Senators are searching for a backup plan as the Republican healthcare bill crumbles

Mitch mcconnell

The prospects for the Senate healthcare bill are dimming despite attempts by Majority Leader Mitch McConnell to bring sceptical Republican lawmakers on board, and some members are looking toward what comes next.

McConnell told reporters Tuesday that leadership will roll out a revised version of the Better Care Reconciliation Act (BCRA) on Thursday with the target of voting on the bill next week.

But even with the new timeline, the GOP conference does not appear any closer to resolving the issues that have held up the bill.

On one side, conservatives are pushing for further rollbacks to the regulatory structure of the Affordable Care Act, or Obamacare.

Sen. Rand Paul, in a Breitbart op-ed published Wednesday, said the BCRA keeps too much of Obamacare and betrays the GOP’s promise to repeal the law.

“Shame. Shame on many in the GOP for promising repeal and instead affirming, keeping, and, in some cases, expanding Obamacare. What a shame,” Paul wrote.

Sens. Ted Cruz and Mike Lee have proposed an amendment to the bill that would allow insurers to sell plans that are not compliant with two major Obamacare regulations. But since all elements of the legislation must deal with deficit reduction because of the process by which Republicans are moving the bill, the Senate parliamentarian could prohibit the amendment from being added.

If it is not added, both Lee and Cruz have said they will not support the bill.

Moderates, on the other hand, are not convinced that the BCRA includes enough protections for poorer and older Americans. Concerns remain about rollbacks for Medicaid funding and subsidies to purchase insurance in the BCRA.

Sen. Susan Collins of Maine remains a serious centrist sceptic of the bill and said possible changes haven’t been sufficient to win her over yet.

“I do need a complete overhaul to get to a yes,” Collins told reporters Tuesday.

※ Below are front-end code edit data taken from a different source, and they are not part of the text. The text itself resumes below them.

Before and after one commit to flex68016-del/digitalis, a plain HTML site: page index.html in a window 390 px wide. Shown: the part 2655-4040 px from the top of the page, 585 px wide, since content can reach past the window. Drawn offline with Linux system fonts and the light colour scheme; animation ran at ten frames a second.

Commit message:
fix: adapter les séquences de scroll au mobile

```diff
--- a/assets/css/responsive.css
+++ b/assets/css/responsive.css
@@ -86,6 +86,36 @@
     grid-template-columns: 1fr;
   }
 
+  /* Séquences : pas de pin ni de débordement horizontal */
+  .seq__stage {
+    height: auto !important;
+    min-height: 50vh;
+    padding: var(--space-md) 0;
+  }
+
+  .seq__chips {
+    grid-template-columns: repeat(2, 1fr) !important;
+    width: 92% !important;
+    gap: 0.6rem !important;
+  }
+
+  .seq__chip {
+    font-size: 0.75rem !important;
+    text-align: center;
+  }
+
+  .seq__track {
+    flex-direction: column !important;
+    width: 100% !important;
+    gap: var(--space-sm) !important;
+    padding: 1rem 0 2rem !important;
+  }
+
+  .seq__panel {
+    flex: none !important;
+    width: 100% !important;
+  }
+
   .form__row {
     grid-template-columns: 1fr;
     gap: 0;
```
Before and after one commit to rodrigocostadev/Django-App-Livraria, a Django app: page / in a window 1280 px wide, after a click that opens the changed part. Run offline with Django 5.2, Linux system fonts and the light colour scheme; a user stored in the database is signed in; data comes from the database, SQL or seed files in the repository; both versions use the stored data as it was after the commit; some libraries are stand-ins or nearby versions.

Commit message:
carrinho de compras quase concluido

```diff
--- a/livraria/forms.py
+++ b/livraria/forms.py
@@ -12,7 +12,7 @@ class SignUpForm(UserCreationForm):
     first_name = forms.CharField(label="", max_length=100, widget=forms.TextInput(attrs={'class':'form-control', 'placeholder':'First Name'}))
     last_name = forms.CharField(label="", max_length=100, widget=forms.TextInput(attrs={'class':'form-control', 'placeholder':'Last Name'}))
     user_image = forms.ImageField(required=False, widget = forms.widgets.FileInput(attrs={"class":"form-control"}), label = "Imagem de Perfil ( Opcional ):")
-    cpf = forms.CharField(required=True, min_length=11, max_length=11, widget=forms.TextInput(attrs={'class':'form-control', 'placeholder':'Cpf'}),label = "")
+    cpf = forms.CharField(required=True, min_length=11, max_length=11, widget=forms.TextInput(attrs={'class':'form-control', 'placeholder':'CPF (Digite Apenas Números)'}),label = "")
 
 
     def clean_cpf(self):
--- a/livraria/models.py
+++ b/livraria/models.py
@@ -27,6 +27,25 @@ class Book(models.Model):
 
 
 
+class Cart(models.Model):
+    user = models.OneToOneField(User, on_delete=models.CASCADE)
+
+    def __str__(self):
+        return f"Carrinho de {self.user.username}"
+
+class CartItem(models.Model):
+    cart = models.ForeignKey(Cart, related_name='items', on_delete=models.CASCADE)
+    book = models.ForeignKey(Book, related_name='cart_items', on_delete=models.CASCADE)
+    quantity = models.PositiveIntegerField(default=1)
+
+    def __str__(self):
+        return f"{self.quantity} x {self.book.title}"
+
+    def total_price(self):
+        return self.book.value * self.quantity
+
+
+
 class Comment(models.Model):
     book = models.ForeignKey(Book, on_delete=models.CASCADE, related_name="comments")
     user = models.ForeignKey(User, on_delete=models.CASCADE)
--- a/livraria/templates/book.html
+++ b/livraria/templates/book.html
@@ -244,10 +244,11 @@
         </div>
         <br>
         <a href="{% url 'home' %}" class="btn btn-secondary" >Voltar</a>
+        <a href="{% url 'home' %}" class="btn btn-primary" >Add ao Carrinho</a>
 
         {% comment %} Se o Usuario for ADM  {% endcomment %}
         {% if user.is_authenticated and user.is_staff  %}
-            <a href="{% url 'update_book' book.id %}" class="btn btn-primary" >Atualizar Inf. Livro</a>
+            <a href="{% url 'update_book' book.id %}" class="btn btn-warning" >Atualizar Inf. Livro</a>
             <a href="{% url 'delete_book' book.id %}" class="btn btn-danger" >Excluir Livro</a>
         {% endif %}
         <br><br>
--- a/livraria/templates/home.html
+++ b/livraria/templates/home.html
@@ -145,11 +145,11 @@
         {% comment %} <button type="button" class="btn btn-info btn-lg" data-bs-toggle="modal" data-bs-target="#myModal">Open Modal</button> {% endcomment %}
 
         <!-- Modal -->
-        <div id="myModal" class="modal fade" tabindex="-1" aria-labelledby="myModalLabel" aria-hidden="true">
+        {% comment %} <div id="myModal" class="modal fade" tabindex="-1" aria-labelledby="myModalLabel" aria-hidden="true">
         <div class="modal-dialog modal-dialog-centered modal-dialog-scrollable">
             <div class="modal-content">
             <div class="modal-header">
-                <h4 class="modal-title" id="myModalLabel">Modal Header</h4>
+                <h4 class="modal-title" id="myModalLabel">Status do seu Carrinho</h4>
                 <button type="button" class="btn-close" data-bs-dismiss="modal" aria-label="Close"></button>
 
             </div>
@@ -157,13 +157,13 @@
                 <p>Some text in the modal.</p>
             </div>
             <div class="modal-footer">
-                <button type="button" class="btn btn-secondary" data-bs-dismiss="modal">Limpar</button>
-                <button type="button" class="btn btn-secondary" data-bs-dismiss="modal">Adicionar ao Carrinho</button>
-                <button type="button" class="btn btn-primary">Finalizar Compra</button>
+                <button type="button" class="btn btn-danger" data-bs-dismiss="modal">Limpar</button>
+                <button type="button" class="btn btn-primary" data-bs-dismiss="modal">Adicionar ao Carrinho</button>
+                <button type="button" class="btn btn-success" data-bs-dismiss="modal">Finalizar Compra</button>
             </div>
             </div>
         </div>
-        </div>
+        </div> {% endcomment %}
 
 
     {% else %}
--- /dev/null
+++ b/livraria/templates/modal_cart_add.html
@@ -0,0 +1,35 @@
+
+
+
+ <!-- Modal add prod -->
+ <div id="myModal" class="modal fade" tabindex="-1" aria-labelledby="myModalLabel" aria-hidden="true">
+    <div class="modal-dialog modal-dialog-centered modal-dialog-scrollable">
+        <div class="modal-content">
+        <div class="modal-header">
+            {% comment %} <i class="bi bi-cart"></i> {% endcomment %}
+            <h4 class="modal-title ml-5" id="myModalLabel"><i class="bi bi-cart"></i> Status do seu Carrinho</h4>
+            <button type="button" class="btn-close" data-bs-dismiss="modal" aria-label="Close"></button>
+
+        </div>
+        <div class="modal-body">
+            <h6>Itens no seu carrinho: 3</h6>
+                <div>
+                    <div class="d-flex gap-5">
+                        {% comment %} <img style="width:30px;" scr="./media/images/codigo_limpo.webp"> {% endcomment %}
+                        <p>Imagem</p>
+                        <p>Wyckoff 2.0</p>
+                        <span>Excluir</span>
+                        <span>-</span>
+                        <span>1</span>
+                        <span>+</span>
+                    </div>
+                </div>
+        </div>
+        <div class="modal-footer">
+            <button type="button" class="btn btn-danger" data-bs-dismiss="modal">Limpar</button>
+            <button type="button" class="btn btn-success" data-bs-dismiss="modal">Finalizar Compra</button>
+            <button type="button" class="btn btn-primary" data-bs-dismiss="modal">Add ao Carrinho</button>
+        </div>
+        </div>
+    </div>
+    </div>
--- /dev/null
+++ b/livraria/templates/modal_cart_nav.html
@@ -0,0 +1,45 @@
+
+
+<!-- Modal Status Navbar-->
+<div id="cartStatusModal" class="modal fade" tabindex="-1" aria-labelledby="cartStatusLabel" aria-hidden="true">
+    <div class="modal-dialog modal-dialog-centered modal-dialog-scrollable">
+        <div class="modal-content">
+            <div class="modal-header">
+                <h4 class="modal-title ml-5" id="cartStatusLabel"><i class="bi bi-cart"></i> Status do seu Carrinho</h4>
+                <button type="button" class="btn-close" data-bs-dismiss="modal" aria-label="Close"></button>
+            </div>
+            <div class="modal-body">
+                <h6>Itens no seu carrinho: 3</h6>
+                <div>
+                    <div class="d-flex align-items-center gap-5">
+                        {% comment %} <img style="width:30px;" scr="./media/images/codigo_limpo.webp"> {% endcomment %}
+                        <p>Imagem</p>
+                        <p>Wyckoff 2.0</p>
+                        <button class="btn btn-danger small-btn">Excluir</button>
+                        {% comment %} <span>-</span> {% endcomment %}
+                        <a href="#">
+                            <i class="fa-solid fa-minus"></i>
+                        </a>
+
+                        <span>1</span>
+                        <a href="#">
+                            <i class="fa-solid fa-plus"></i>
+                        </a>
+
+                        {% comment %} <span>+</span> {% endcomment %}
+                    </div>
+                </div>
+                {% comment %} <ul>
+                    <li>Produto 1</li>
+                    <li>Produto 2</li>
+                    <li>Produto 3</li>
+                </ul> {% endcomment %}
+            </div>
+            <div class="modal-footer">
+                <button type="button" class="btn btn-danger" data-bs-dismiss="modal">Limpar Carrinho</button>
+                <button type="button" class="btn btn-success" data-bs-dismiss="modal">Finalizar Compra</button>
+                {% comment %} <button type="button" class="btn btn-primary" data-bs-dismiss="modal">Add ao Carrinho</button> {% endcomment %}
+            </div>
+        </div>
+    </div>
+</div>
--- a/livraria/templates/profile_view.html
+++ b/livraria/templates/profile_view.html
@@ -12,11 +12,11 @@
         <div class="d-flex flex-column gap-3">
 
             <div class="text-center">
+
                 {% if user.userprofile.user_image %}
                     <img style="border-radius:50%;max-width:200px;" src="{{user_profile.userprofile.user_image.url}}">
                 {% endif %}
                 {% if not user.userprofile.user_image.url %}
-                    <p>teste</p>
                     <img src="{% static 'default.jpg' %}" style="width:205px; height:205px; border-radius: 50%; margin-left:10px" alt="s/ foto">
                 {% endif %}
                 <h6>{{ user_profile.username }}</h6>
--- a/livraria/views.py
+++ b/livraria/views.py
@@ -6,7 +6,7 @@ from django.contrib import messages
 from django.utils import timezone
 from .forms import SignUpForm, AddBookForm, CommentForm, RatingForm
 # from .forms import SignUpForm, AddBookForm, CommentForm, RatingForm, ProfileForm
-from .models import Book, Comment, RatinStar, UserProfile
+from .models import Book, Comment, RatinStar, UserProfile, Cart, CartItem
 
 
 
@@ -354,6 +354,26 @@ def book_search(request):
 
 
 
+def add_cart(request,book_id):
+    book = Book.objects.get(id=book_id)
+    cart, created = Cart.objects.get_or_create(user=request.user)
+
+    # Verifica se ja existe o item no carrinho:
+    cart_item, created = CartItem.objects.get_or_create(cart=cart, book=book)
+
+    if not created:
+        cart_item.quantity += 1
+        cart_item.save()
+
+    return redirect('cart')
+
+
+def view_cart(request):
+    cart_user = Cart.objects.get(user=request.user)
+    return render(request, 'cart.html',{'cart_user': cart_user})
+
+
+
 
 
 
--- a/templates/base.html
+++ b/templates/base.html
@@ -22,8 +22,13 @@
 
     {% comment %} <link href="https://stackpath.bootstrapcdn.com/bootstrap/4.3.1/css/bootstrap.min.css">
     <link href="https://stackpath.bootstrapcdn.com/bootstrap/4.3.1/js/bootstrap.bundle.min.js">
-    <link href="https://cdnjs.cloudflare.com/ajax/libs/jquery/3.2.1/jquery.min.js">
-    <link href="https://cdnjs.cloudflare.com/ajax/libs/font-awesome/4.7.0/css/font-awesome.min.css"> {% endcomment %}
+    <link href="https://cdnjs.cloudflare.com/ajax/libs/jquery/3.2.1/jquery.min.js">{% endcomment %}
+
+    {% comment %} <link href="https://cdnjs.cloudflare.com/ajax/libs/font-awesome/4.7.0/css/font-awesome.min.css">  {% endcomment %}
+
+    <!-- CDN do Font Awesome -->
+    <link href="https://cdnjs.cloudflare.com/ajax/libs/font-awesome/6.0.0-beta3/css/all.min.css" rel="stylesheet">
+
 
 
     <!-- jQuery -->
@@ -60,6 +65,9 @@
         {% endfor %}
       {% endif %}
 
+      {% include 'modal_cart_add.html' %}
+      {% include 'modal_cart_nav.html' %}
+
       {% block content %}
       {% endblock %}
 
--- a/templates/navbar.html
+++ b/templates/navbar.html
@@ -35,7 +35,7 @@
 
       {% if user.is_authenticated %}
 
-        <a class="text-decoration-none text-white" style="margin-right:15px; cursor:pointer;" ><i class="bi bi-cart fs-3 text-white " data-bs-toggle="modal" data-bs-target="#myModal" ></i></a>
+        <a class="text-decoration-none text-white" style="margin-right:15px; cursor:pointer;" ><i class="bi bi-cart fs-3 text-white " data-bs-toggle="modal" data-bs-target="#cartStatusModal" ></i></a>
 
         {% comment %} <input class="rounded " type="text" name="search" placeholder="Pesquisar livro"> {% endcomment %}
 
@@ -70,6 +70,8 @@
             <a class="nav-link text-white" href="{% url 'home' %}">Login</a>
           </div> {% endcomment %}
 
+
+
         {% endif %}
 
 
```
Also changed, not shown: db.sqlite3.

Other senators like Dean Heller, Lisa Murkowski, Shelley Moore Capito have expressed similar misgivings.

While there have been some concessions added to the bill to appeal to more moderate members, according to reports, the bill remains largely intact from its initial draft version, and it’s questionable whether it can win over holdouts from either side.

Sen. Chuck Grassley told Politico on Tuesday he ws “very pessimistic” about the prospects for the bill, while Sen. John McCain said Republicans are “in gridlock.”

Second solution

Some GOP senators are mulling the idea of a plan B: a bipartisan solution.

Bloomberg’s Sahil Kapur and Laura Litvan reported Wednesday that a group of Democrats and moderate Republicans met over the past few days to discuss a possible bipartisan solution that would shore up the Obamacare markets.

Sen. Lindsay Graham told reporters he was working on a counter-proposal for healthcare that he believes could get the support of some Democratic senators and governors.

And Sen Ron Johnson — a conservative sceptic on the BCRA — told Bloomberg that it might be time to “bite the bullet” and pass a bill that would stabilise the Obamacare markets.

The possible shift comes after several Republicans mentioned the possibility of working with Democrats if the BCRA failed over the week-long July 4 recess — including McConnell.

It could also be a popular solution to what has so far been an unpopular healthcare process. A Morning Consult/Politico poll released Wednesday found 54% of Republican voters want lawmakers in their party to work with Democrats on a healthcare solution, while just 38% want the GOP to continue on its current more partisan path.